An RSS feed (“Really Simple Syndication”) is a stream of data that gets updated every time something new is added to the webpage(s) it tracks. For example, a blog’s feed will contain all newly published articles.
The usefulness of this tool is that it allows specialised applications—RSS readers—to automatically check multiple websites for updates, based on the list of RSS subscriptions. The user gets all new information in a centralised place—the RSS reader application—rather than manually visiting every single website.
To subscribe, the user will typically have to copy the RSS feed’s link into their RSS reader’s appropriate place. Most applications/services make this straightforward. Note that “subscribe” is just a standard copy-paste of a link. You do not share private information with the website that provides the RSS feed.
Pro tip: RSS is best suited for following websites that do not post updates very often, like personal blogs. Never miss the occasional publication. Conversely, RSS is not ideal for tracking high frequency sites, such as news outlets. The sheer volume of publications will quickly become overwhelming. Keep the list of RSS subscriptions limited to the type of content you do not want to miss.
RSS feeds on protesilaos.com
I am not on social media, so RSS is the only way you will get news from me. There are three types of regular updates on this website. Each has its own feed, as it caters to a different audience.
- Blog on European Union politics and political theory.

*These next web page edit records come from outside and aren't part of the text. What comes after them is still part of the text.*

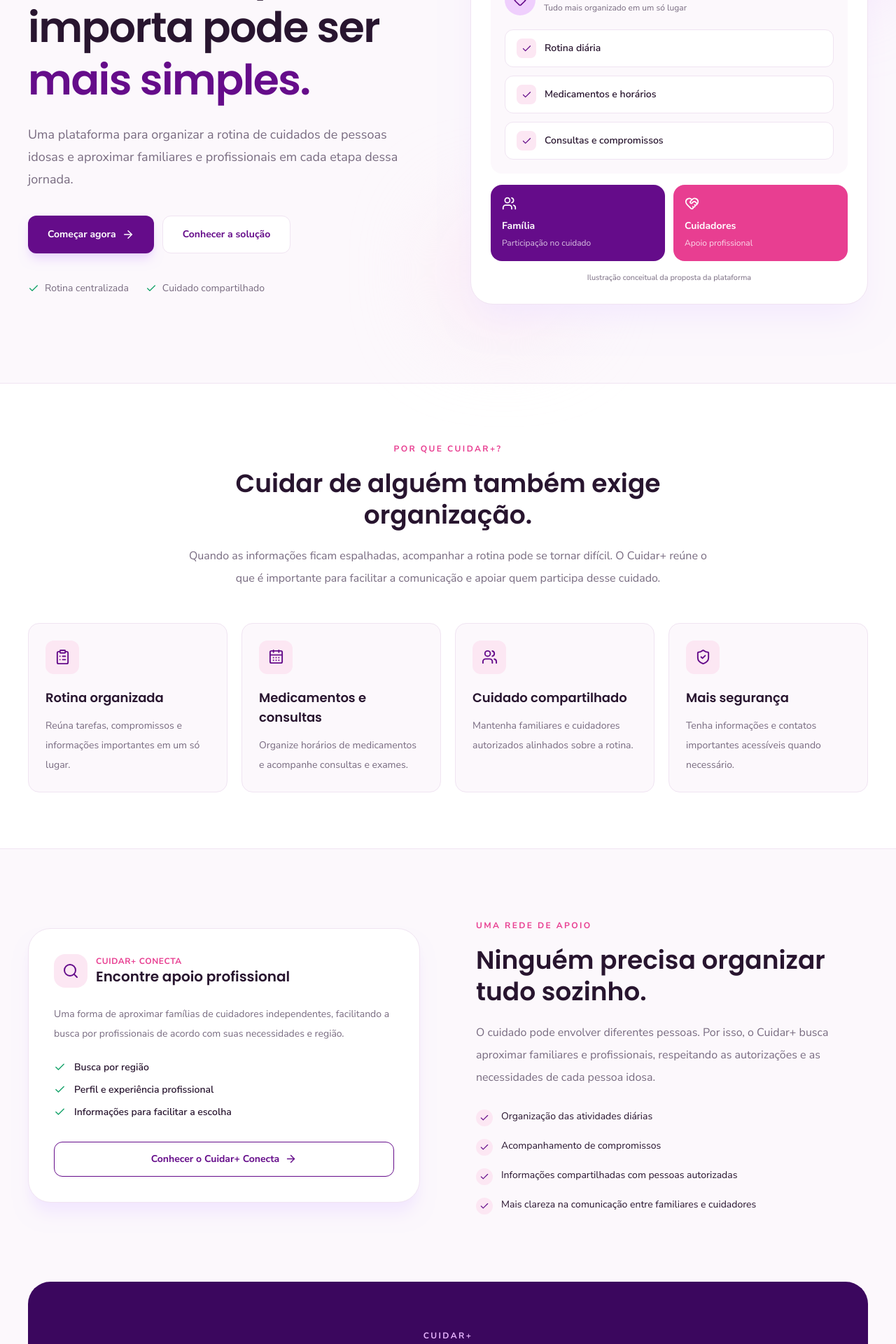
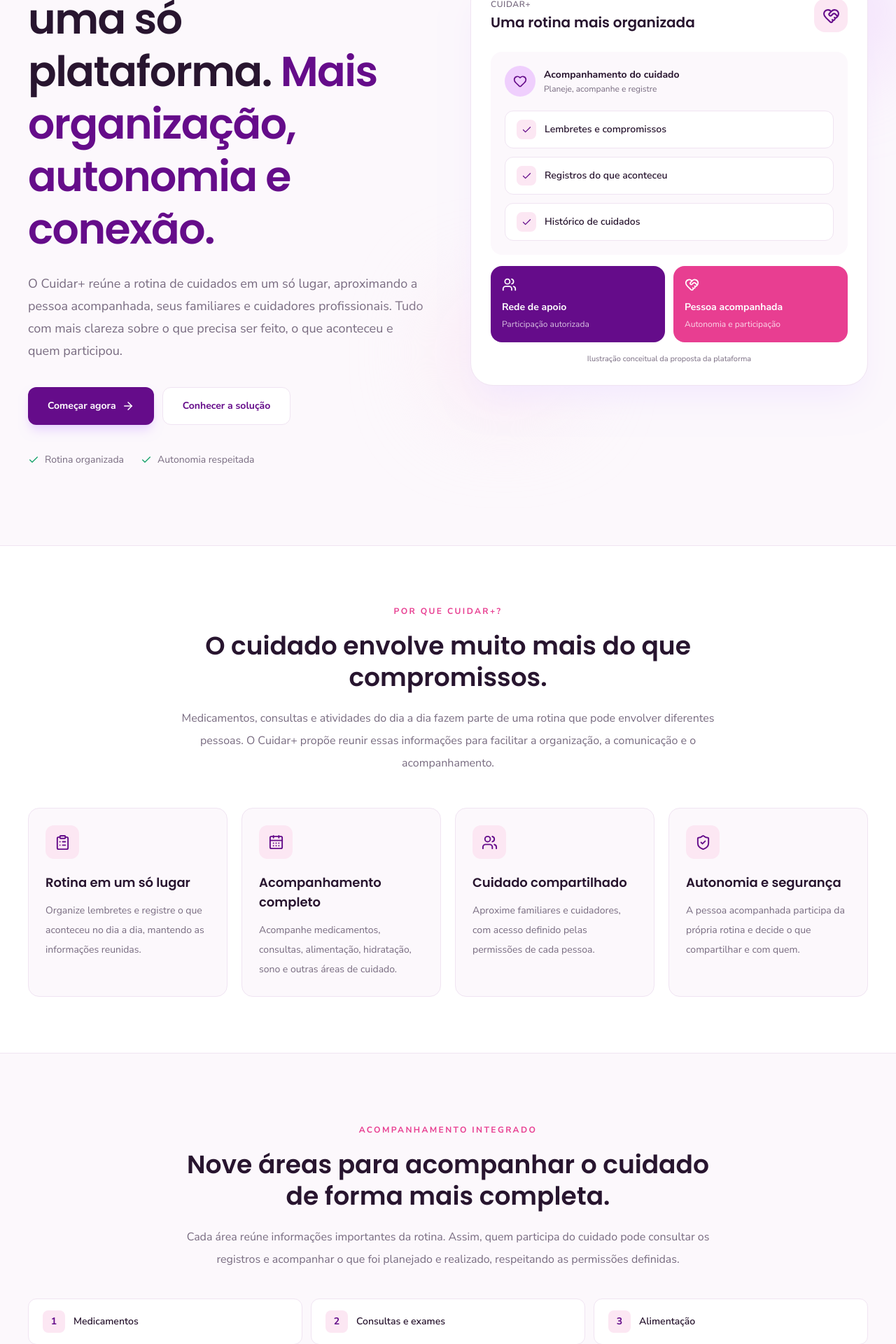
Before and after one commit to Cuidar-Global-Solution/cuidar-front, a React (Vite) app: page / in a window 1280 px wide. Shown: the part 340-2260 px from the top of the page at 70% size. Built offline with nearby package versions, Linux system fonts and the light colour scheme.

Commit message:
feat: atualiza Home conforme proposta final do Cuidar+

```diff
--- a/src/routes/Home/index.tsx
+++ b/src/routes/Home/index.tsx
@@ -15,35 +15,47 @@ import {
 const features = [
   {
     icon: ClipboardList,
-    title: 'Rotina organizada',
+    title: 'Rotina em um só lugar',
     description:
-      'Reúna tarefas, compromissos e informações importantes em um só lugar.',
+      'Organize lembretes e registre o que aconteceu no dia a dia, mantendo as informações reunidas.',
   },
   {
     icon: CalendarDays,
-    title: 'Medicamentos e consultas',
+    title: 'Acompanhamento completo',
     description:
-      'Organize horários de medicamentos e acompanhe consultas e exames.',
+      'Acompanhe medicamentos, consultas, alimentação, hidratação, sono e outras áreas de cuidado.',
   },
   {
     icon: Users,
     title: 'Cuidado compartilhado',
     description:
-      'Mantenha familiares e cuidadores autorizados alinhados sobre a rotina.',
+      'Aproxime familiares e cuidadores, com acesso definido pelas permissões de cada pessoa.',
   },
   {
     icon: ShieldCheck,
-    title: 'Mais segurança',
+    title: 'Autonomia e segurança',
     description:
-      'Tenha informações e contatos importantes acessíveis quando necessário.',
+      'A pessoa acompanhada participa da própria rotina e decide o que compartilhar e com quem.',
   },
 ]
 
+const careAreas = [
+  'Medicamentos',
+  'Consultas e exames',
+  'Alimentação',
+  'Hidratação',
+  'Medições de saúde',
+  'Sono',
+  'Atividades físicas e mobilidade',
+  'Alertas',
+  'Bem-estar',
+]
+
 const benefits = [
-  'Organização das atividades diárias',
-  'Acompanhamento de compromissos',
-  'Informações compartilhadas com pessoas autorizadas',
-  'Mais clareza na comunicação entre familiares e cuidadores',
+  'Organização de lembretes e compromissos',
+  'Registro de atividades e acontecimentos',
+  'Histórico com data, horário e responsável pelo registro',
+  'Compartilhamento de informações conforme as permissões',
 ]
 
 function Home() {
@@ -58,14 +70,17 @@ function Home() {
             </span>
 
             <h1 className="mt-7 text-4xl font-semibold leading-tight tracking-tight sm:text-5xl lg:text-6xl">
-              Cuidar de quem importa pode ser{' '}
-              <span className="text-brand-primary">mais simples.</span>
+              Todo cuidado em uma só plataforma.
+              <span className="text-brand-primary">
+                {' '}Mais organização, autonomia e conexão.
+              </span>
             </h1>
 
             <p className="mt-6 max-w-xl text-base leading-8 text-brand-muted sm:text-lg">
-              Uma plataforma para organizar a rotina de cuidados de pessoas
-              idosas e aproximar familiares e profissionais em cada etapa
-              dessa jornada.
+              O Cuidar+ reúne a rotina de cuidados em um só lugar, aproximando
+              a pessoa acompanhada, seus familiares e cuidadores profissionais.
+              Tudo com mais clareza sobre o que precisa ser feito, o que
+              aconteceu e quem participou.
             </p>
 
             <div className="mt-9 flex flex-col gap-3 sm:flex-row">
@@ -88,11 +103,11 @@ function Home() {
             <div className="mt-10 flex flex-wrap items-center gap-x-6 gap-y-3 text-sm text-brand-muted">
               <span className="inline-flex items-center gap-2">
                 <Check size={16} className="text-brand-success" />
-                Rotina centralizada
+                Rotina organizada
               </span>
               <span className="inline-flex items-center gap-2">
                 <Check size={16} className="text-brand-success" />
-                Cuidado compartilhado
+                Autonomia respeitada
               </span>
             </div>
           </div>
@@ -107,7 +122,9 @@ function Home() {
                   <p className="text-xs font-semibold uppercase tracking-wider text-brand-muted">
                     Cuidar+
                   </p>
-                  <h2 className="mt-1 text-xl font-semibold">Um cuidado mais próximo</h2>
+                  <h2 className="mt-1 text-xl font-semibold">
+                    Uma rotina mais organizada
+                  </h2>
                 </div>
                 <div className="flex h-12 w-12 items-center justify-center rounded-2xl bg-brand-pink-light">
                   <HeartHandshake size={25} className="text-brand-primary" />
@@ -121,19 +138,19 @@ function Home() {
                   </div>
                   <div>
                     <p className="text-sm font-bold text-brand-ink">
-                      Cuidado em conjunto
+                      Acompanhamento do cuidado
                     </p>
                     <p className="mt-0.5 text-xs text-brand-muted">
-                      Tudo mais organizado em um só lugar
+                      Planeje, acompanhe e registre
                     </p>
                   </div>
                 </div>
 
                 <div className="mt-5 space-y-3">
                   {[
-                    'Rotina diária',
-                    'Medicamentos e horários',
-                    'Consultas e compromissos',
+                    'Lembretes e compromissos',
+                    'Registros do que aconteceu',
+                    'Histórico de cuidados',
                   ].map((item) => (
                     <div
                       key={item}
@@ -153,19 +170,20 @@ function Home() {
               <div className="mt-4 grid grid-cols-2 gap-3">
                 <div className="rounded-2xl bg-brand-primary p-4 text-white">
                   <Users size={21} />
-                  <p className="mt-3 text-sm font-bold">Família</p>
+                  <p className="mt-3 text-sm font-bold">Rede de apoio</p>
                   <p className="mt-1 text-xs leading-5 text-white/75">
-                    Participação no cuidado
+                    Participação autorizada
                   </p>
                 </div>
                 <div className="rounded-2xl bg-brand-pink p-4 text-white">
                   <HeartHandshake size={21} />
-                  <p className="mt-3 text-sm font-bold">Cuidadores</p>
+                  <p className="mt-3 text-sm font-bold">Pessoa acompanhada</p>
                   <p className="mt-1 text-xs leading-5 text-white/80">
-                    Apoio profissional
+                    Autonomia e participação
                   </p>
                 </div>
               </div>
+
               <p className="mt-4 text-center text-[11px] text-brand-muted">
                 Ilustração conceitual da proposta da plataforma
               </p>
@@ -181,12 +199,13 @@ function Home() {
               Por que Cuidar+?
             </span>
             <h2 className="mt-4 text-3xl font-semibold leading-tight sm:text-4xl">
-              Cuidar de alguém também exige organização.
+              O cuidado envolve muito mais do que compromissos.
             </h2>
             <p className="mt-5 text-base leading-8 text-brand-muted">
-              Quando as informações ficam espalhadas, acompanhar a rotina
-              pode se tornar difícil. O Cuidar+ reúne o que é importante
-              para facilitar a comunicação e apoiar quem participa desse cuidado.
+              Medicamentos, consultas e atividades do dia a dia fazem parte
+              de uma rotina que pode envolver diferentes pessoas. O Cuidar+
+              propõe reunir essas informações para facilitar a organização,
+              a comunicação e o acompanhamento.
             </p>
           </div>
 
@@ -215,9 +234,52 @@ function Home() {
         </div>
       </section>
 
-      <section className="mx-auto grid max-w-7xl items-center gap-12 px-5 py-16 sm:px-8 lg:grid-cols-2 lg:gap-20 lg:px-10 lg:py-24">
-        <div className="order-2 lg:order-1">
-          <div className="rounded-4xl border border-brand-border bg-white p-6 shadow-xl shadow-purple-100 sm:p-9">
+      <section className="mx-auto max-w-7xl px-5 py-16 sm:px-8 lg:px-10 lg:py-24">
+        <div className="mx-auto max-w-3xl text-center">
+          <span className="text-xs font-bold uppercase tracking-[0.2em] text-brand-pink">
+            Acompanhamento integrado
+          </span>
+          <h2 className="mt-4 text-3xl font-semibold leading-tight sm:text-4xl">
+            Nove áreas para acompanhar o cuidado de forma mais completa.
+          </h2>
+          <p className="mt-5 text-base leading-8 text-brand-muted">
+            Cada área reúne informações importantes da rotina. Assim, quem
+            participa do cuidado pode consultar os registros e acompanhar
+            o que foi planejado e realizado, respeitando as permissões definidas.
+          </p>
+        </div>
+
+        <div className="mt-10 grid gap-3 sm:grid-cols-2 lg:grid-cols-3">
+          {careAreas.map((area, index) => (
+            <div
+              key={area}
+              className="flex items-center gap-3 rounded-xl border border-brand-border bg-white px-5 py-4"
+            >
+              <span className="flex h-8 w-8 shrink-0 items-center justify-center rounded-lg bg-brand-pink-light text-sm font-bold text-brand-primary">
+                {index + 1}
+              </span>
+              <span className="text-sm font-semibold text-brand-ink">
+                {area}
+              </span>
+            </div>
+          ))}
+        </div>
+
+        <div className="mt-8 text-center">
+          <Link
+            to="/solucao"
+            className="inline-flex items-center gap-2 text-sm font-bold text-brand-primary transition hover:text-brand-dark"
+          >
+            Conhecer todas as funcionalidades
+            <ArrowRight size={17} />
+          </Link>
+        </div>
+      </section>
+
+      <section className="border-y border-brand-border bg-white">
+        <div className="mx-auto grid max-w-7xl items-center gap-12 px-5 py-16 sm:px-8 lg:grid-cols-2 lg:gap-20 lg:px-10 lg:py-24">
+          <div>
+            <div className="rounded-4xl border border-brand-border bg-brand-background p-6 shadow-xl shadow-purple-100 sm:p-9">
               <div className="flex items-center gap-3">
                 <div className="flex h-12 w-12 items-center justify-center rounded-2xl bg-brand-pink-light">
                   <Search size={24} className="text-brand-primary" />
@@ -226,21 +288,23 @@ function Home() {
                   <p className="text-xs font-bold uppercase tracking-wider text-brand-pink">
                     Cuidar+ Conecta
                   </p>
-                <h3 className="text-xl font-semibold">Encontre apoio profissional</h3>
+                  <h3 className="text-xl font-semibold">
+                    Encontre apoio profissional
+                  </h3>
                 </div>
               </div>
 
               <p className="mt-6 text-sm leading-7 text-brand-muted">
-              Uma forma de aproximar famílias de cuidadores independentes,
-              facilitando a busca por profissionais de acordo com suas
-              necessidades e região.
+                O Cuidar+ Conecta aproxima famílias de cuidadores
+                independentes. A busca considera região, disponibilidade,
+                experiência e serviços oferecidos.
               </p>
 
               <div className="mt-6 space-y-3">
                 {[
-                'Busca por região',
-                'Perfil e experiência profissional',
-                'Informações para facilitar a escolha',
+                  'Busca por cidade ou bairro',
+                  'Perfis e informações profissionais',
+                  'Possibilidade de publicar pedidos de cuidado',
                 ].map((item) => (
                   <div key={item} className="flex items-center gap-3">
                     <Check size={17} className="shrink-0 text-brand-success" />
@@ -252,7 +316,7 @@ function Home() {
               </div>
 
               <Link
-              to="/cuidadores"
+                to="/conecta"
                 className="mt-8 inline-flex w-full items-center justify-center gap-2 rounded-xl border border-brand-primary px-5 py-3.5 text-sm font-bold text-brand-primary transition hover:bg-brand-pink-light"
               >
                 Conhecer o Cuidar+ Conecta
@@ -261,17 +325,18 @@ function Home() {
             </div>
           </div>
 
-        <div className="order-1 lg:order-2">
+          <div>
             <span className="text-xs font-bold uppercase tracking-[0.2em] text-brand-pink">
               Uma rede de apoio
             </span>
             <h2 className="mt-4 text-3xl font-semibold leading-tight sm:text-4xl">
-            Ninguém precisa organizar tudo sozinho.
+              O cuidado pode ser compartilhado, sem perder a autonomia.
             </h2>
             <p className="mt-5 text-base leading-8 text-brand-muted">
-            O cuidado pode envolver diferentes pessoas. Por isso, o Cuidar+
-            busca aproximar familiares e profissionais, respeitando as
-            autorizações e as necessidades de cada pessoa idosa.
+              Familiares e cuidadores podem participar da rotina, mas o
+              compartilhamento deve respeitar as escolhas e as permissões
+              da pessoa acompanhada. Cada vínculo pode ter diferentes
+              possibilidades de acesso e registro.
             </p>
 
             <ul className="mt-7 space-y-4">
@@ -287,9 +352,10 @@ function Home() {
               ))}
             </ul>
           </div>
+        </div>
       </section>
 
-      <section className="px-5 pb-16 sm:px-8 lg:px-10 lg:pb-24">
+      <section className="px-5 pb-16 pt-16 sm:px-8 lg:px-10 lg:pb-24">
         <div className="mx-auto max-w-7xl overflow-hidden rounded-4xl bg-brand-dark px-6 py-14 text-center sm:px-12 sm:py-16">
           <span className="text-xs font-bold uppercase tracking-[0.2em] text-brand-lavender">
             Cuidar+
@@ -298,8 +364,8 @@ function Home() {
             Mais organização para cuidar. Mais conexão para acolher.
           </h2>
           <p className="mx-auto mt-5 max-w-xl text-sm leading-7 text-white/70 sm:text-base">
-            Conheça a proposta do Cuidar+ e descubra como uma rotina mais
-            organizada pode ajudar quem cuida e quem recebe cuidado.
+            Conheça a proposta do Cuidar+ e descubra como reunir informações,
+            organizar responsabilidades e aproximar quem participa do cuidado.
           </p>
           <Link
             to="/sobre"
```
Lines whose indentation alone changed are shown as unchanged.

- Coding blog about web development and GNU/Linux.
- Πολιτικές αναλύσεις στα Ελληνικά (political writings in Greek).
I also maintain a special feed for news and announcements, where I post notifications about new books or other types of content that does not fit in the above.